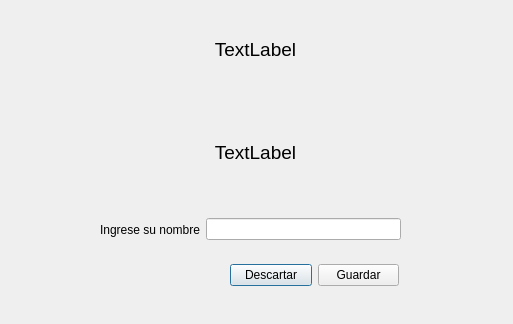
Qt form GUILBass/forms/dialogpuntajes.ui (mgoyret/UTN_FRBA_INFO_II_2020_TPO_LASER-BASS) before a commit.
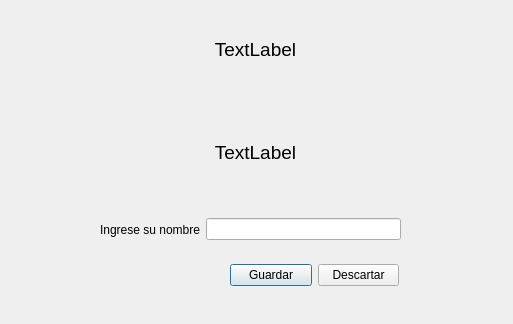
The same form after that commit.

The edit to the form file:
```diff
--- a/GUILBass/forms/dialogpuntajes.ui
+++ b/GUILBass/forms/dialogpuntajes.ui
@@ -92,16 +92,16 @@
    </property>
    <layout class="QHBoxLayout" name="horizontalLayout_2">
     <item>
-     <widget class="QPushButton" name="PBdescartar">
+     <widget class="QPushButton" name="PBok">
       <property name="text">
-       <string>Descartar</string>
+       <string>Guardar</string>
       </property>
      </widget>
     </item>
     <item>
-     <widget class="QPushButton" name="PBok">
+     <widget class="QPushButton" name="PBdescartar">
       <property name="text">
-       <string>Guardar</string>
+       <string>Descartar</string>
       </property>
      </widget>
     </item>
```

WHAT THIS TASK INVOLVES :: Could you restate each record word for word, keeping the pictures out?

OUTPUT OF THE EXERCISE ::
Qt form GUILBass/forms/dialogpuntajes.ui (mgoyret/UTN_FRBA_INFO_II_2020_TPO_LASER-BASS) before a commit.
The same form after that commit.

The edit to the form file:
```diff
--- a/GUILBass/forms/dialogpuntajes.ui
+++ b/GUILBass/forms/dialogpuntajes.ui
@@ -92,16 +92,16 @@
    </property>
    <layout class="QHBoxLayout" name="horizontalLayout_2">
     <item>
-     <widget class="QPushButton" name="PBdescartar">
+     <widget class="QPushButton" name="PBok">
       <property name="text">
-       <string>Descartar</string>
+       <string>Guardar</string>
       </property>
      </widget>
     </item>
     <item>
-     <widget class="QPushButton" name="PBok">
+     <widget class="QPushButton" name="PBdescartar">
       <property name="text">
-       <string>Guardar</string>
+       <string>Descartar</string>
       </property>
      </widget>
     </item>
```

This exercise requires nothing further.